## Task to carry out
Every line of the data must be set down exactly as shown.

┌─ Material provided

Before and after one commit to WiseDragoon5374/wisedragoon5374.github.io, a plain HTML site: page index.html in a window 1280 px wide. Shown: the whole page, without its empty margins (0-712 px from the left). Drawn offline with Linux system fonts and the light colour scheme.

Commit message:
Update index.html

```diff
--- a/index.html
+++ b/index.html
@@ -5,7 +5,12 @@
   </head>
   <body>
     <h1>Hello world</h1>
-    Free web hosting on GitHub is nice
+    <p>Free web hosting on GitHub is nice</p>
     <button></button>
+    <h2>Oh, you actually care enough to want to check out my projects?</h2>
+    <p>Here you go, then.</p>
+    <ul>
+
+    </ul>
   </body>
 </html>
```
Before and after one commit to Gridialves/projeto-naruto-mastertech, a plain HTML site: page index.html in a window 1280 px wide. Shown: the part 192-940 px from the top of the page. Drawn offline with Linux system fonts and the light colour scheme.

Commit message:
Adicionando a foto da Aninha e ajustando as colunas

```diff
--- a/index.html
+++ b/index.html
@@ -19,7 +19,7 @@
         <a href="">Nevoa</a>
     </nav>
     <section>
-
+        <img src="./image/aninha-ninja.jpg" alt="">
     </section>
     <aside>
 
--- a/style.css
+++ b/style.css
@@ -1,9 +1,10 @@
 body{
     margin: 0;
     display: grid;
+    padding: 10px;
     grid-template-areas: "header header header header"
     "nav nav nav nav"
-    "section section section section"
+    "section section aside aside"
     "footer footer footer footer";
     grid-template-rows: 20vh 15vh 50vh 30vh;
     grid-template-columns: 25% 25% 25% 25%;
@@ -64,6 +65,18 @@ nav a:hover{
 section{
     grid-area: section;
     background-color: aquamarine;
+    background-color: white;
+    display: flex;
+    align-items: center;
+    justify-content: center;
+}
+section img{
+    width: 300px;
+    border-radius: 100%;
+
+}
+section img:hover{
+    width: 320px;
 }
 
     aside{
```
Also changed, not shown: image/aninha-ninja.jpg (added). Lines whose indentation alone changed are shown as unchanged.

└─

## Output for this task
Before and after one commit to WiseDragoon5374/wisedragoon5374.github.io, a plain HTML site: page index.html in a window 1280 px wide. Shown: the whole page, without its empty margins (0-712 px from the left). Drawn offline with Linux system fonts and the light colour scheme.

Commit message:
Update index.html

```diff
--- a/index.html
+++ b/index.html
@@ -5,7 +5,12 @@
   </head>
   <body>
     <h1>Hello world</h1>
-    Free web hosting on GitHub is nice
+    <p>Free web hosting on GitHub is nice</p>
     <button></button>
+    <h2>Oh, you actually care enough to want to check out my projects?</h2>
+    <p>Here you go, then.</p>
+    <ul>
+
+    </ul>
   </body>
 </html>
```
Before and after one commit to Gridialves/projeto-naruto-mastertech, a plain HTML site: page index.html in a window 1280 px wide. Shown: the part 192-940 px from the top of the page. Drawn offline with Linux system fonts and the light colour scheme.

Commit message:
Adicionando a foto da Aninha e ajustando as colunas

```diff
--- a/index.html
+++ b/index.html
@@ -19,7 +19,7 @@
         <a href="">Nevoa</a>
     </nav>
     <section>
-
+        <img src="./image/aninha-ninja.jpg" alt="">
     </section>
     <aside>
 
--- a/style.css
+++ b/style.css
@@ -1,9 +1,10 @@
 body{
     margin: 0;
     display: grid;
+    padding: 10px;
     grid-template-areas: "header header header header"
     "nav nav nav nav"
-    "section section section section"
+    "section section aside aside"
     "footer footer footer footer";
     grid-template-rows: 20vh 15vh 50vh 30vh;
     grid-template-columns: 25% 25% 25% 25%;
@@ -64,6 +65,18 @@ nav a:hover{
 section{
     grid-area: section;
     background-color: aquamarine;
+    background-color: white;
+    display: flex;
+    align-items: center;
+    justify-content: center;
+}
+section img{
+    width: 300px;
+    border-radius: 100%;
+
+}
+section img:hover{
+    width: 320px;
 }
 
     aside{
```
Also changed, not shown: image/aninha-ninja.jpg (added). Lines whose indentation alone changed are shown as unchanged.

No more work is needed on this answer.